Microsoft has released a patch for the vulnerability that was discovered on Thursday, which fixes the issue for users running Windows XP, Windows Server 2003, Windows Vista, Windows 7 and Windows 8, and for Windows XP Professional, Windows 2000 Professional, and Windows Server 2000.

Microsoft’s previous guidance to customers on when they should upgrade their PCs stated that “if you have not already upgraded, we recommend that you upgrade immediately.”

But that guidance did not say that customers should wait until they had upgraded their machines to the latest version of the operating system.

That guidance was only issued for those users who purchased the machines with the hardware necessary for the upgraded version of OS to install.

“For all machines that we sell, we only distribute security updates when they are required for OS upgrade, such as in the case of Windows Server 2008 R2 and Windows Vista SP1, or in the Case of Windows XP Server 2003,” the company wrote in its new guidance.

Microsoft also said that customers could request that the patches be delivered to them at any time, but that customers were not required “to wait for Windows 10 to roll-out patches.”

“If your machine has been configured with a previous version of Microsoft Windows, we strongly recommend that it upgrade to a current version of that OS,” the spokesperson said.

The security patch issued by Microsoft has been available for download for a few weeks now, but it’s not clear whether any users have yet installed it.

Windows 10 is the most popular operating system in the world, and has become increasingly popular over the past few years.

It has grown to include more than 100 million devices, and more than 80 percent of all PCs sold in the US are running the OS.

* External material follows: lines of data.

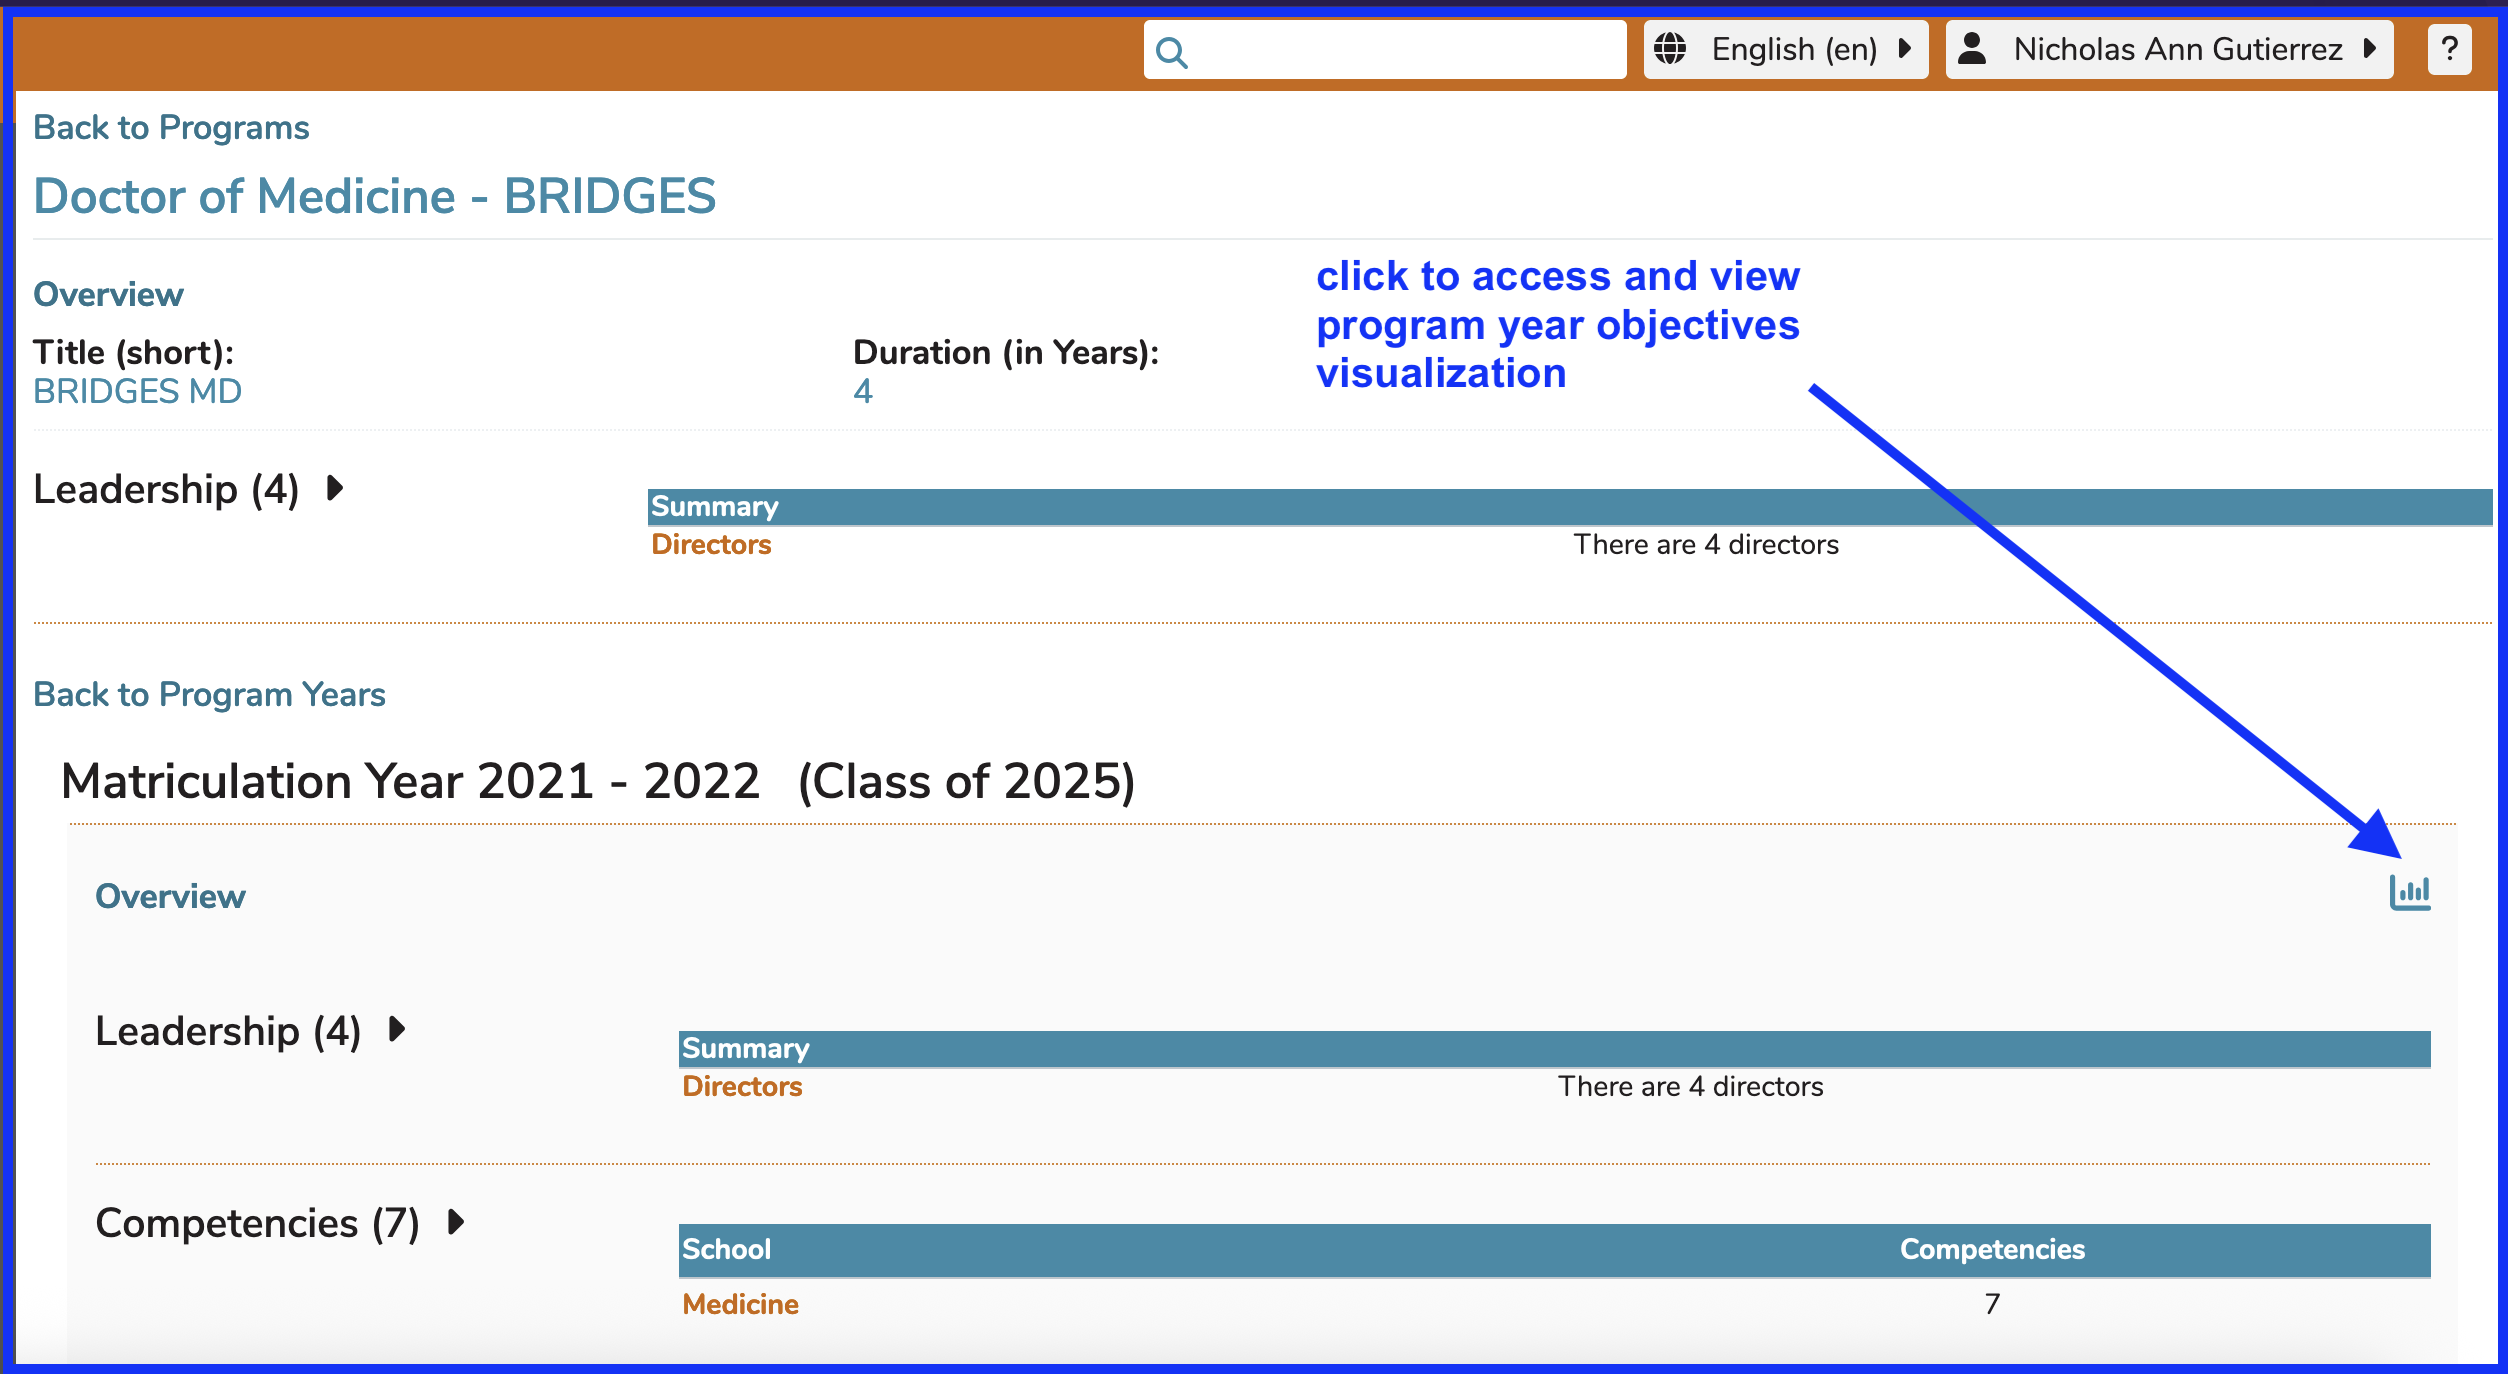
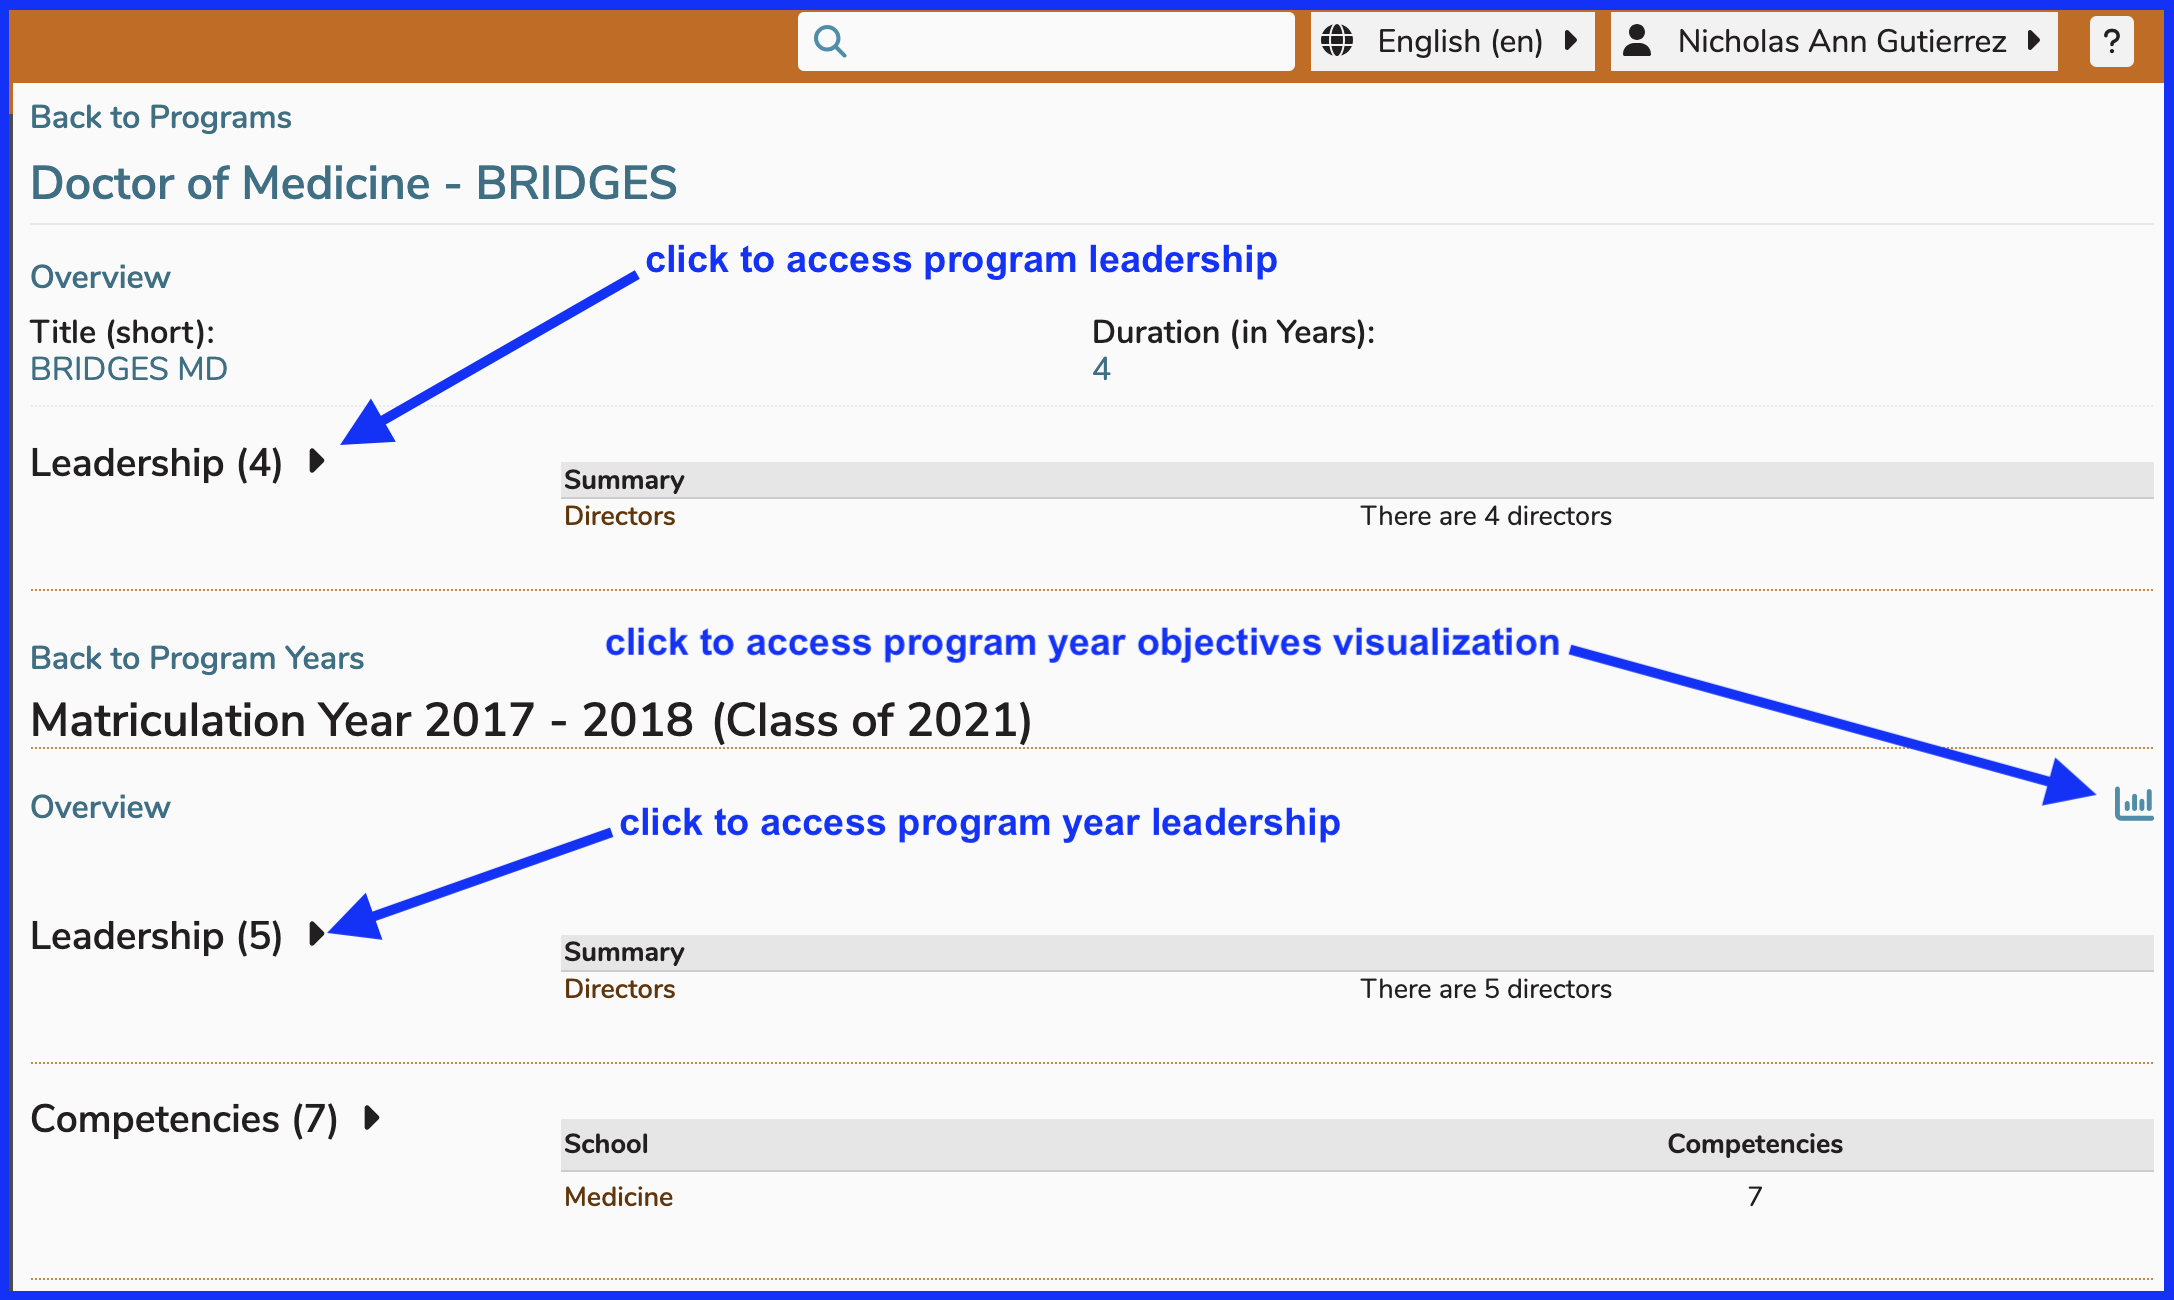
image updated - bit of text added

diff --git a/programs/program-year-objective-map-visualization.md b/programs/program-year-objective-map-visualization.md
@@ -2,7 +2,7 @@
 
 This is a very dense and detailed visualizsation showing program year objectives being mapped down to the course and session level, indicating how this mapping has occured.
 
-It may be helpful to select a matriculation year with a considerable amount of data with a graduation year close to the current year. This will help reflect the full curriculum in detail.
+It may be helpful to select a matriculation year with a considerable amount of data with a graduation year close to the current year. This will help reflect the full curriculum in detail. The image also points out the location of leadership at both the program and program year level.
 
 ![select visualization](../images/programs/objective_map_visualization/select_visualization.png)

Microsoft said that it is “working with partners to provide the latest and greatest updates for the Windows 10 operating system,” and that it will release a patch in the coming weeks.